▶ **What you should do**
Which lines in the records below contain the word "encryption"? Report each of them.

▶ **Records for this task**
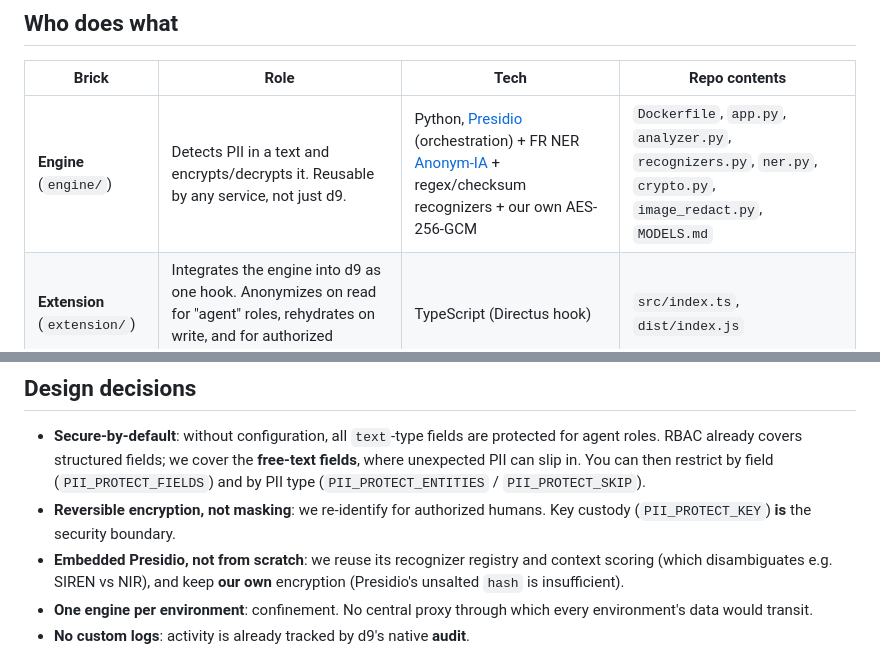
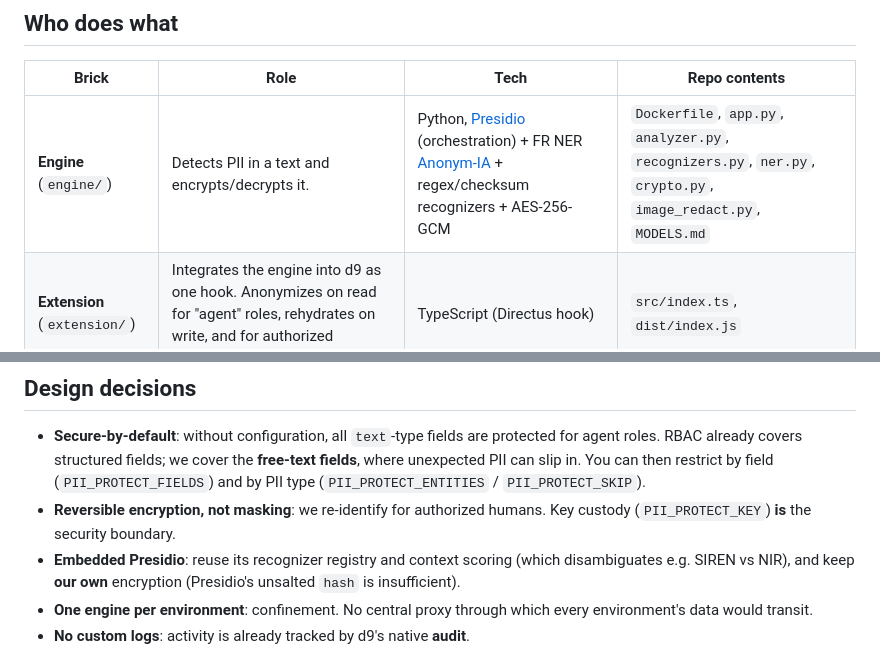
Before and after one commit to Grouzoul/d9-pii-protect, a Markdown page: ARCHITECTURE.md, 2 parts joined by grey strips. Drawn GitHub-style.

Commit message:
Simplify Engine description and clarify encryption method

```diff
--- a/ARCHITECTURE.md
+++ b/ARCHITECTURE.md
@@ -42,7 +42,7 @@ flowchart LR
 
 | Brick | Role | Tech | Repo contents |
 |---|---|---|---|
-| **Engine** (`engine/`) | Detects PII in a text and encrypts/decrypts it. Reusable by any service, not just d9. | Python, [Presidio](https://microsoft.github.io/presidio/) (orchestration) + FR NER [Anonym-IA](https://huggingface.co/Anonym-IA/V2-camembert-ner-pii-french) + regex/checksum recognizers + our own AES-256-GCM | `Dockerfile`, `app.py`, `analyzer.py`, `recognizers.py`, `ner.py`, `crypto.py`, `image_redact.py`, `MODELS.md` |
+| **Engine** (`engine/`) | Detects PII in a text and encrypts/decrypts it. | Python, [Presidio](https://microsoft.github.io/presidio/) (orchestration) + FR NER [Anonym-IA](https://huggingface.co/Anonym-IA/V2-camembert-ner-pii-french) + regex/checksum recognizers + AES-256-GCM | `Dockerfile`, `app.py`, `analyzer.py`, `recognizers.py`, `ner.py`, `crypto.py`, `image_redact.py`, `MODELS.md` |
 | **Extension** (`extension/`) | Integrates the engine into d9 as one hook. Anonymizes on read for "agent" roles, rehydrates on write, and for authorized humans. | TypeScript (Directus hook) | `src/index.ts`, `dist/index.js` |
 | **Deploy** (`deploy/`) | Reference stack wiring the two together. | docker-compose | `docker-compose.yml`, `.env.example` |
 
@@ -68,7 +68,7 @@ flowchart LR
   (`PII_PROTECT_ENTITIES` / `PII_PROTECT_SKIP`).
 - **Reversible encryption, not masking**: we re-identify for authorized humans. Key custody
   (`PII_PROTECT_KEY`) **is** the security boundary.
-- **Embedded Presidio, not from scratch**: we reuse its recognizer registry and context scoring
+- **Embedded Presidio**: reuse its recognizer registry and context scoring
   (which disambiguates e.g. SIREN vs NIR), and keep **our own** encryption (Presidio's unsalted
   `hash` is insufficient).
 - **One engine per environment**: confinement. No central proxy through which every environment's
```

▶ **Answer to the problem**
Simplify Engine description and clarify encryption method
 - **Reversible encryption, not masking**: we re-identify for authorized humans. Key custody
   (which disambiguates e.g. SIREN vs NIR), and keep **our own** encryption (Presidio's unsalted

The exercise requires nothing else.